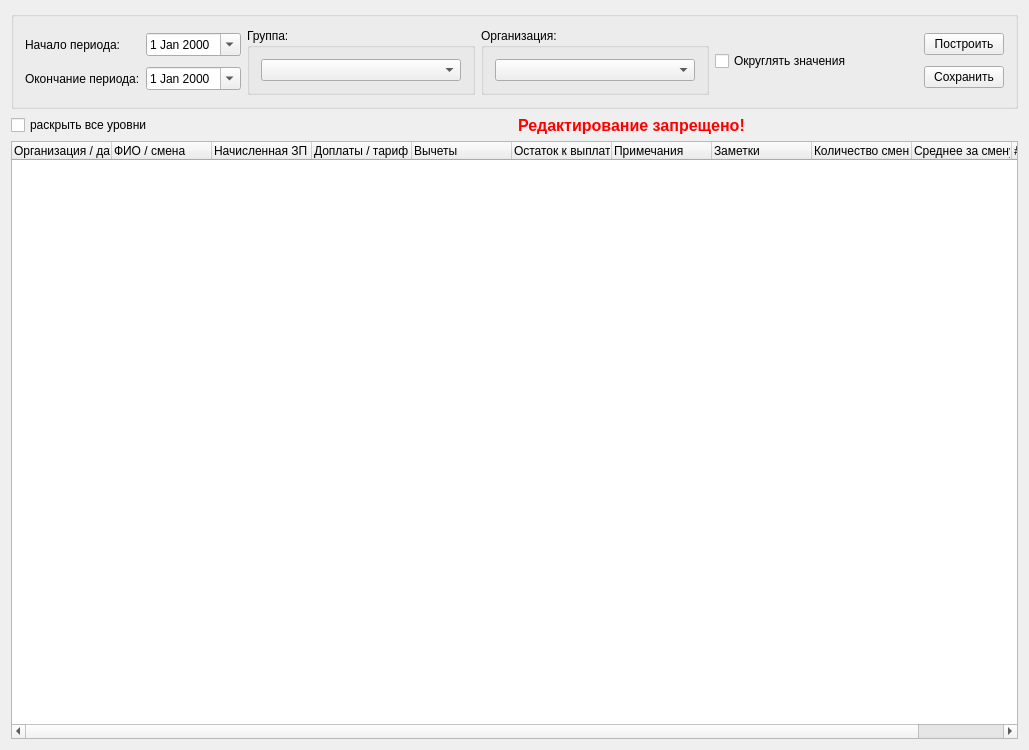
This is src/zprotokol.ui in SergeyZaz/DSV as Qt 5 draws it before an edit. The edited form follows.
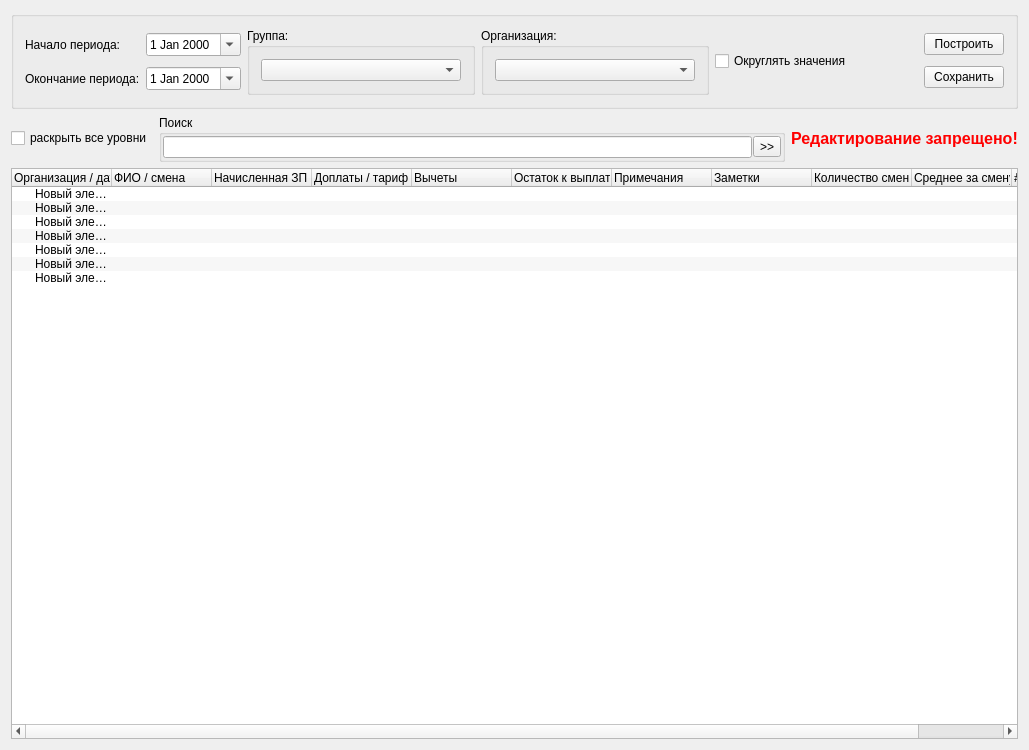
This is the edited form. Icons and pictures are not drawn.

Commit message: +find in protokol

```diff
--- a/src/zprotokol.ui
+++ b/src/zprotokol.ui
@@ -17,8 +17,8 @@
    <iconset resource="../DSV.qrc">
     <normaloff>:/images/table.png</normaloff>:/images/table.png</iconset>
   </property>
-  <layout class="QGridLayout" name="gridLayout_4">
-   <item row="0" column="0" colspan="2">
+  <layout class="QVBoxLayout" name="verticalLayout_2">
+   <item>
     <widget class="QGroupBox" name="groupBox">
      <property name="title">
       <string/>
@@ -135,14 +135,50 @@
      </layout>
     </widget>
    </item>
-   <item row="1" column="0">
+   <item>
+    <layout class="QHBoxLayout" name="horizontalLayout_3">
+     <item>
     <widget class="QCheckBox" name="ckbExpandAll">
      <property name="text">
       <string>раскрыть все уровни</string>
      </property>
     </widget>
    </item>
-   <item row="1" column="1">
+     <item>
+      <widget class="QGroupBox" name="groupBox_4">
+       <property name="title">
+        <string>Поиск</string>
+       </property>
+       <layout class="QHBoxLayout" name="horizontalLayout_2">
+        <property name="spacing">
+         <number>1</number>
+        </property>
+        <property name="leftMargin">
+         <number>1</number>
+        </property>
+        <property name="topMargin">
+         <number>1</number>
+        </property>
+        <property name="rightMargin">
+         <number>1</number>
+        </property>
+        <property name="bottomMargin">
+         <number>1</number>
+        </property>
+        <item>
+         <widget class="QLineEdit" name="txtFind"/>
+        </item>
+        <item>
+         <widget class="QToolButton" name="cmdFind">
+          <property name="text">
+           <string>&gt;&gt;</string>
+          </property>
+         </widget>
+        </item>
+       </layout>
+      </widget>
+     </item>
+     <item>
     <widget class="QLabel" name="lblReadOnly">
      <property name="palette">
       <palette>
@@ -220,7 +256,9 @@
      </property>
     </widget>
    </item>
-   <item row="2" column="0" colspan="2">
+    </layout>
+   </item>
+   <item>
     <widget class="QTreeWidget" name="tree">
      <property name="sizePolicy">
       <sizepolicy hsizetype="Expanding" vsizetype="Expanding">
@@ -228,6 +266,124 @@
        <verstretch>0</verstretch>
       </sizepolicy>
      </property>
+     <property name="palette">
+      <palette>
+       <active>
+        <colorrole role="Light">
+         <brush brushstyle="SolidPattern">
+          <color alpha="255">
+           <red>255</red>
+           <green>255</green>
+           <blue>127</blue>
+          </color>
+         </brush>
+        </colorrole>
+        <colorrole role="Midlight">
+         <brush brushstyle="SolidPattern">
+          <color alpha="255">
+           <red>255</red>
+           <green>255</green>
+           <blue>0</blue>
+          </color>
+         </brush>
+        </colorrole>
+        <colorrole role="Highlight">
+         <brush brushstyle="SolidPattern">
+          <color alpha="255">
+           <red>255</red>
+           <green>255</green>
+           <blue>127</blue>
+          </color>
+         </brush>
+        </colorrole>
+        <colorrole role="HighlightedText">
+         <brush brushstyle="SolidPattern">
+          <color alpha="255">
+           <red>0</red>
+           <green>0</green>
+           <blue>0</blue>
+          </color>
+         </brush>
+        </colorrole>
+       </active>
+       <inactive>
+        <colorrole role="Light">
+         <brush brushstyle="SolidPattern">
+          <color alpha="255">
+           <red>255</red>
+           <green>255</green>
+           <blue>127</blue>
+          </color>
+         </brush>
+        </colorrole>
+        <colorrole role="Midlight">
+         <brush brushstyle="SolidPattern">
+          <color alpha="255">
+           <red>255</red>
+           <green>255</green>
+           <blue>0</blue>
+          </color>
+         </brush>
+        </colorrole>
+        <colorrole role="Highlight">
+         <brush brushstyle="SolidPattern">
+          <color alpha="255">
+           <red>255</red>
+           <green>255</green>
+           <blue>127</blue>
+          </color>
+         </brush>
+        </colorrole>
+        <colorrole role="HighlightedText">
+         <brush brushstyle="SolidPattern">
+          <color alpha="255">
+           <red>0</red>
+           <green>0</green>
+           <blue>0</blue>
+          </color>
+         </brush>
+        </colorrole>
+       </inactive>
+       <disabled>
+        <colorrole role="Light">
+         <brush brushstyle="SolidPattern">
+          <color alpha="255">
+           <red>255</red>
+           <green>255</green>
+           <blue>127</blue>
+          </color>
+         </brush>
+        </colorrole>
+        <colorrole role="Midlight">
+         <brush brushstyle="SolidPattern">
+          <color alpha="255">
+           <red>255</red>
+           <green>255</green>
+           <blue>0</blue>
+          </color>
+         </brush>
+        </colorrole>
+        <colorrole role="Highlight">
+         <brush brushstyle="SolidPattern">
+          <color alpha="255">
+           <red>51</red>
+           <green>153</green>
+           <blue>255</blue>
+          </color>
+         </brush>
+        </colorrole>
+        <colorrole role="HighlightedText">
+         <brush brushstyle="SolidPattern">
+          <color alpha="255">
+           <red>0</red>
+           <green>0</green>
+           <blue>0</blue>
+          </color>
+         </brush>
+        </colorrole>
+       </disabled>
+      </palette>
+     </property>
      <property name="autoScroll">
       <bool>false</bool>
      </property>
@@ -289,6 +445,41 @@
        <string>#</string>
       </property>
      </column>
+     <item>
+      <property name="text">
+       <string>Новый элемент</string>
+      </property>
+     </item>
+     <item>
+      <property name="text">
+       <string>Новый элемент</string>
+      </property>
+     </item>
+     <item>
+      <property name="text">
+       <string>Новый элемент</string>
+      </property>
+     </item>
+     <item>
+      <property name="text">
+       <string>Новый элемент</string>
+      </property>
+     </item>
+     <item>
+      <property name="text">
+       <string>Новый элемент</string>
+      </property>
+     </item>
+     <item>
+      <property name="text">
+       <string>Новый элемент</string>
+      </property>
+     </item>
+     <item>
+      <property name="text">
+       <string>Новый элемент</string>
+      </property>
+     </item>
     </widget>
    </item>
   </layout>
```
Lines whose indentation alone changed are shown as unchanged. The commit also changes 3 other files.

____

* **EXERCISE DETAILS**: Copy down every line of the entries containing the word "form".

* **WRITTEN SOLUTION**:
This is src/zprotokol.ui in SergeyZaz/DSV as Qt 5 draws it before an edit. The edited form follows.
This is the edited form. Icons and pictures are not drawn.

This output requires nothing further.